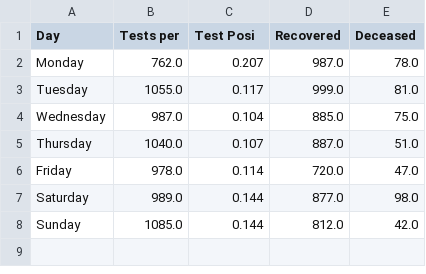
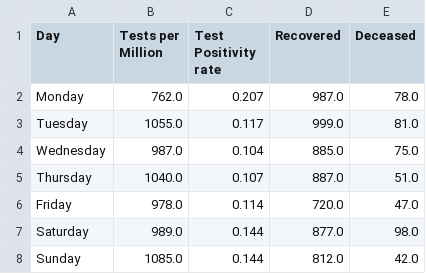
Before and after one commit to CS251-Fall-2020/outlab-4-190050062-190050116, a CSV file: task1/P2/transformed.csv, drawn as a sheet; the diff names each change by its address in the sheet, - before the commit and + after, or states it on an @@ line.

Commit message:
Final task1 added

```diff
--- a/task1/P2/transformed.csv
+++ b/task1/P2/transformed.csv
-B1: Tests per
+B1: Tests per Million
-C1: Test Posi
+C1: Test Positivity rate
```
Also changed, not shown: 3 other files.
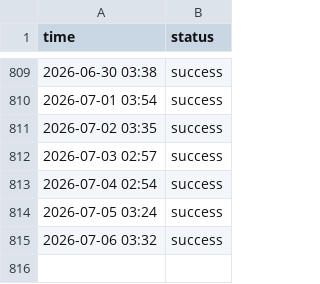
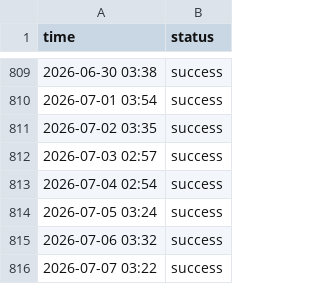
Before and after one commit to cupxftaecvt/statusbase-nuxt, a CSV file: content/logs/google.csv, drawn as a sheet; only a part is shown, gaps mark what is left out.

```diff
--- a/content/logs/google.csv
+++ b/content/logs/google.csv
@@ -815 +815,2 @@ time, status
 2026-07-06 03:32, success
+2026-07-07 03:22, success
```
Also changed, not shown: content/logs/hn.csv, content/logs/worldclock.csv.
______
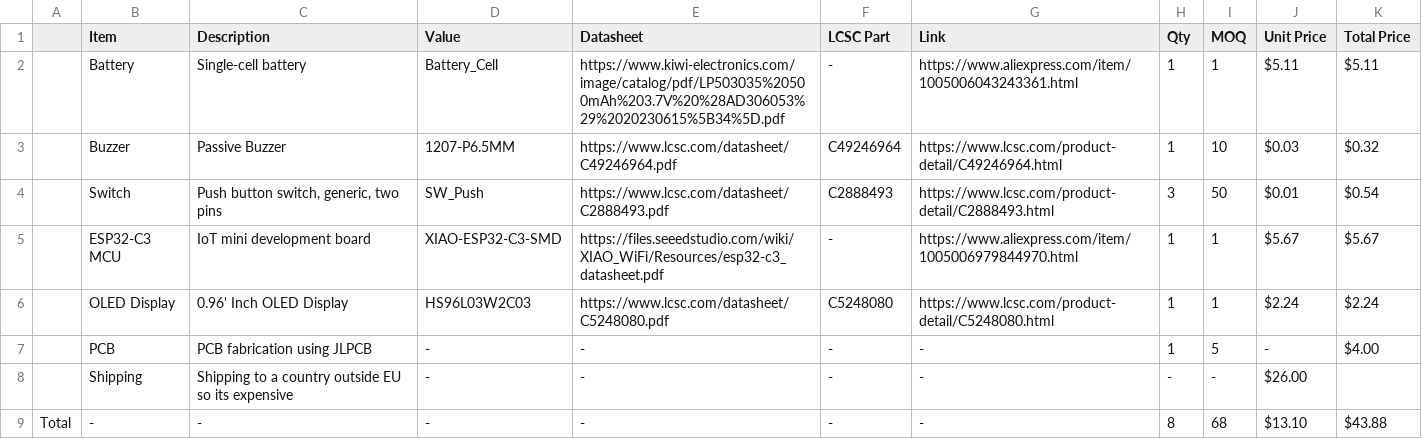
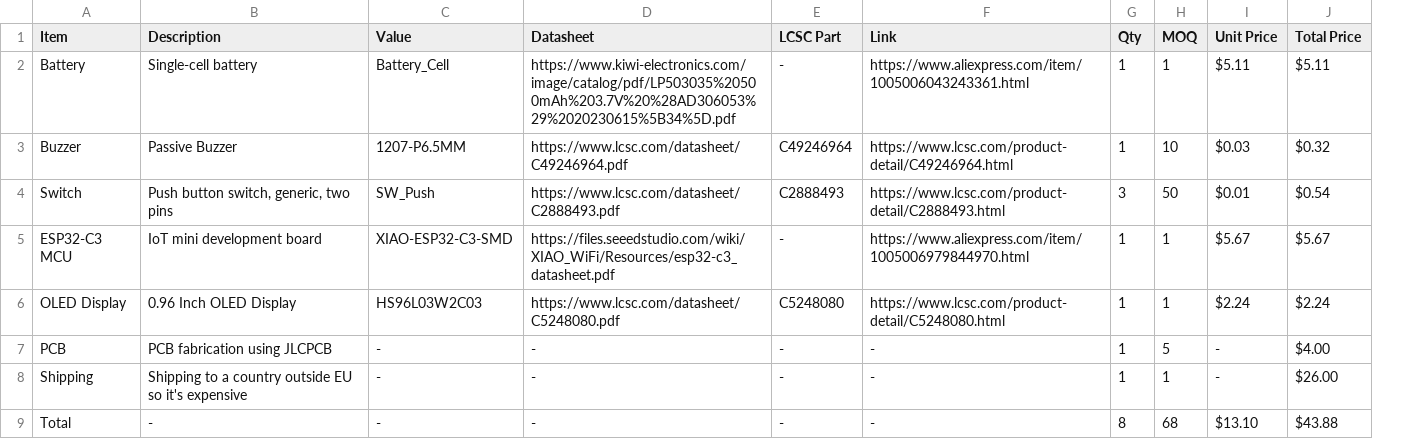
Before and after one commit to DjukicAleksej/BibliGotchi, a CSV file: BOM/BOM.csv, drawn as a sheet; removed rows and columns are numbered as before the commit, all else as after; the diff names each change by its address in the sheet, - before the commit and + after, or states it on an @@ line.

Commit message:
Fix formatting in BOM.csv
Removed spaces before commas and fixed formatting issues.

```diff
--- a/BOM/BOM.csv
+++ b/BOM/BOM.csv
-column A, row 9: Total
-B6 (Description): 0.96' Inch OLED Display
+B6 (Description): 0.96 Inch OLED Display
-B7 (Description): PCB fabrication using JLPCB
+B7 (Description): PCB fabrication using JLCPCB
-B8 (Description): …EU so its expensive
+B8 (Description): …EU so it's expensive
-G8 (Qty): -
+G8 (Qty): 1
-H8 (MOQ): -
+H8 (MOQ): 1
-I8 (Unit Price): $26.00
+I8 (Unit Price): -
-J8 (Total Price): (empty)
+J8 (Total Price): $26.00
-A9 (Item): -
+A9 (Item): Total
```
______
What the exercise asks — Excerpt from the records above: set down only the lines from the one that contains "to CS251-Fall-2020/outlab-4-190050062-190050116, a" through the one that contains "shown: content/logs/hn.csv, content/logs/worldclock.csv.", inclusive, word for word. Pictures stay out.

Response area —
Before and after one commit to CS251-Fall-2020/outlab-4-190050062-190050116, a CSV file: task1/P2/transformed.csv, drawn as a sheet; the diff names each change by its address in the sheet, - before the commit and + after, or states it on an @@ line.

Commit message:
Final task1 added

```diff
--- a/task1/P2/transformed.csv
+++ b/task1/P2/transformed.csv
-B1: Tests per
+B1: Tests per Million
-C1: Test Posi
+C1: Test Positivity rate
```
Also changed, not shown: 3 other files.
Before and after one commit to cupxftaecvt/statusbase-nuxt, a CSV file: content/logs/google.csv, drawn as a sheet; only a part is shown, gaps mark what is left out.

```diff
--- a/content/logs/google.csv
+++ b/content/logs/google.csv
@@ -815 +815,2 @@ time, status
 2026-07-06 03:32, success
+2026-07-07 03:22, success
```
Also changed, not shown: content/logs/hn.csv, content/logs/worldclock.csv.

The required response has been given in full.